● PROMPT: Pull every line of the entries that has the word "flex".

(Front-end code change data)
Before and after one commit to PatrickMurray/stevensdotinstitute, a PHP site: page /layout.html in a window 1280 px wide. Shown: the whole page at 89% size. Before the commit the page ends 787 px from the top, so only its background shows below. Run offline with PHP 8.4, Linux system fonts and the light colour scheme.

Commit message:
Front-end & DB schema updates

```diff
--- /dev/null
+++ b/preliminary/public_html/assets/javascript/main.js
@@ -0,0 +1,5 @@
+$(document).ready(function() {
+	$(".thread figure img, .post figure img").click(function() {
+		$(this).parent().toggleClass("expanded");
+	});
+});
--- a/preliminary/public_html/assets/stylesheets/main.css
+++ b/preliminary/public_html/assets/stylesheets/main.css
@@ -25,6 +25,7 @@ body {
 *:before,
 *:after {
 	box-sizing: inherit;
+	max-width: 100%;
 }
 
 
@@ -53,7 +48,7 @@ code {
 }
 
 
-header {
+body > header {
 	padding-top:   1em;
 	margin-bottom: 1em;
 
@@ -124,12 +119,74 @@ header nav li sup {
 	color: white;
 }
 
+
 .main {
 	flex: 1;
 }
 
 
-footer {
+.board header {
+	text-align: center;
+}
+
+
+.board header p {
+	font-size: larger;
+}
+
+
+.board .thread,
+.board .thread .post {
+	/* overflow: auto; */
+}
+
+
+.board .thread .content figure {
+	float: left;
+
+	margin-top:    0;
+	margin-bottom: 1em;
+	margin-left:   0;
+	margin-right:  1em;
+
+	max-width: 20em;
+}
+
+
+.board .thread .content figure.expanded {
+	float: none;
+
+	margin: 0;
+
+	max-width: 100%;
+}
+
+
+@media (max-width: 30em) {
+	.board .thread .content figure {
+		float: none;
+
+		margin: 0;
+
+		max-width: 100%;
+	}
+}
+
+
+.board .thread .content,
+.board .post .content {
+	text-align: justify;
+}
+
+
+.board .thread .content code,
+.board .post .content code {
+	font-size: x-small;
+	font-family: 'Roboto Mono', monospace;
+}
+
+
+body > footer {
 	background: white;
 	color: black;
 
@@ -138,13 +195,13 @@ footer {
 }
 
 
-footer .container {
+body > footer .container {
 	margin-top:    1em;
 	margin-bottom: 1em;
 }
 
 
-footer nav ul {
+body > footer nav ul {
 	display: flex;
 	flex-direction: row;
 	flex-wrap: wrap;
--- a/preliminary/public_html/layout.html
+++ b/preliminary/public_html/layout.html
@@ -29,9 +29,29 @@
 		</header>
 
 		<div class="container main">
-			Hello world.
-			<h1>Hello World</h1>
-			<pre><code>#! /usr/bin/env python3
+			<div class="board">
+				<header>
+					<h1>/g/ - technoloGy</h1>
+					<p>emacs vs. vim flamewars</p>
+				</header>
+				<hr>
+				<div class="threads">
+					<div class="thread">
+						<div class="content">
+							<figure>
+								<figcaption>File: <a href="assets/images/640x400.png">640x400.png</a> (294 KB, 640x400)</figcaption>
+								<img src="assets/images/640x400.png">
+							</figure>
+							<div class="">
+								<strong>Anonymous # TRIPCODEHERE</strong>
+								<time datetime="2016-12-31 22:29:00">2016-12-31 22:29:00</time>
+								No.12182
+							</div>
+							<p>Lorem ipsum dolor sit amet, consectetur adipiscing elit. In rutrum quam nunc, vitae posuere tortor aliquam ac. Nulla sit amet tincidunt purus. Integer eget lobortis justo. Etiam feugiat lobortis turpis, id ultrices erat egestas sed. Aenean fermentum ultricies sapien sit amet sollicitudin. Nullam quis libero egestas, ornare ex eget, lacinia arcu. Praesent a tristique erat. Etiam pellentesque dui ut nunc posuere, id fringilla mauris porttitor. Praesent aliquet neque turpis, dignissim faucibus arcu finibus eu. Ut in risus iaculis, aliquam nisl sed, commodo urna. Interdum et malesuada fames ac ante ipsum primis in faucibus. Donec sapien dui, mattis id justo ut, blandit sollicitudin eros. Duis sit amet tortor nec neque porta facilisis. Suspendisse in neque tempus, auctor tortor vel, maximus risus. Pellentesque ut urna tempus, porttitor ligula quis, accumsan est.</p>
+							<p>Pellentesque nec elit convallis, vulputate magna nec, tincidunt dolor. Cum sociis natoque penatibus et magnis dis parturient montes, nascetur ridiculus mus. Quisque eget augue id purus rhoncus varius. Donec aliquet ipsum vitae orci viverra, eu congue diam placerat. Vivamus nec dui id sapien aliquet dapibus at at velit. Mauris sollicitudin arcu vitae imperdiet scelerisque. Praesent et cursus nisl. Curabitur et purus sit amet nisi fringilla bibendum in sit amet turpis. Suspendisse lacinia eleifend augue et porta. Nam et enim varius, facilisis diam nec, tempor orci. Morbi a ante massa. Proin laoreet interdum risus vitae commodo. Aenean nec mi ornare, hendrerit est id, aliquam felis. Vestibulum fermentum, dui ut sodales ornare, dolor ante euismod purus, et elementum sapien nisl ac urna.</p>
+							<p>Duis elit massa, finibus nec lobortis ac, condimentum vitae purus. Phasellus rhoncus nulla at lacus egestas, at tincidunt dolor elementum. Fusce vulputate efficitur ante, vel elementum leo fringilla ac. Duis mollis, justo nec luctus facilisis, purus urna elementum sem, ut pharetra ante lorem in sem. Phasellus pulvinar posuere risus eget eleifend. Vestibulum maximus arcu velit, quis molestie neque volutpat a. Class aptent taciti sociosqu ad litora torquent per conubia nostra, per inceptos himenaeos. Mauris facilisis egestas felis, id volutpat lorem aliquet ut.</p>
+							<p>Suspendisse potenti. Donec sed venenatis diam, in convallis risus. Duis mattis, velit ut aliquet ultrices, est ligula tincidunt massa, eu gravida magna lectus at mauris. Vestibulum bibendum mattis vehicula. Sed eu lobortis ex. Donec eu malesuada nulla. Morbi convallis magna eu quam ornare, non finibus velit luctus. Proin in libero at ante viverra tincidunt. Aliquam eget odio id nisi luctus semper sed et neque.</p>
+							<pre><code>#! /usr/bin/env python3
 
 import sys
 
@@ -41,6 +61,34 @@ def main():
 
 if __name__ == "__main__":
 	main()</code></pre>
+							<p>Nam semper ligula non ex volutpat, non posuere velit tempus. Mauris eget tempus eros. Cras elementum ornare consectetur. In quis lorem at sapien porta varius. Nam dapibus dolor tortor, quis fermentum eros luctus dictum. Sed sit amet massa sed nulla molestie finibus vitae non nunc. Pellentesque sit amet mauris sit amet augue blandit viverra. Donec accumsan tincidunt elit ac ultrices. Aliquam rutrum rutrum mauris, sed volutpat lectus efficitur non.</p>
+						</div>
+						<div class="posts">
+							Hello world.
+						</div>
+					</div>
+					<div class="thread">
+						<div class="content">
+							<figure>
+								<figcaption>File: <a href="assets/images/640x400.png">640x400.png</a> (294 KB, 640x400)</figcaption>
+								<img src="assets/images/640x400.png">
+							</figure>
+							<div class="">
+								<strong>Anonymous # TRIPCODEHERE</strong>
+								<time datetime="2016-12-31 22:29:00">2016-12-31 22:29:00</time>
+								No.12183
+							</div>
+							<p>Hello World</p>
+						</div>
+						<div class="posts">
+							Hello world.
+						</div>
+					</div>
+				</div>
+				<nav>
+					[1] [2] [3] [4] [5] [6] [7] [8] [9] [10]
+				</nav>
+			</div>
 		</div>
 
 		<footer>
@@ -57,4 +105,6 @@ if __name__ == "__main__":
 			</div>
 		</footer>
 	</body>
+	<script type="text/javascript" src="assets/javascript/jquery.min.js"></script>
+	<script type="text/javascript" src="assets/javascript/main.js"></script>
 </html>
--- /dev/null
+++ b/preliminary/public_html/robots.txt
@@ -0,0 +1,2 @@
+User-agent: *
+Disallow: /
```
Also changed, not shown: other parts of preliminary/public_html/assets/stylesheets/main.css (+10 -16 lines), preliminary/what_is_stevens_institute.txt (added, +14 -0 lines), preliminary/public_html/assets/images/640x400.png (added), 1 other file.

● FINISHED TASK:
 	flex: 1;
 	display: flex;
 	flex-direction: row;
 	flex-wrap: wrap;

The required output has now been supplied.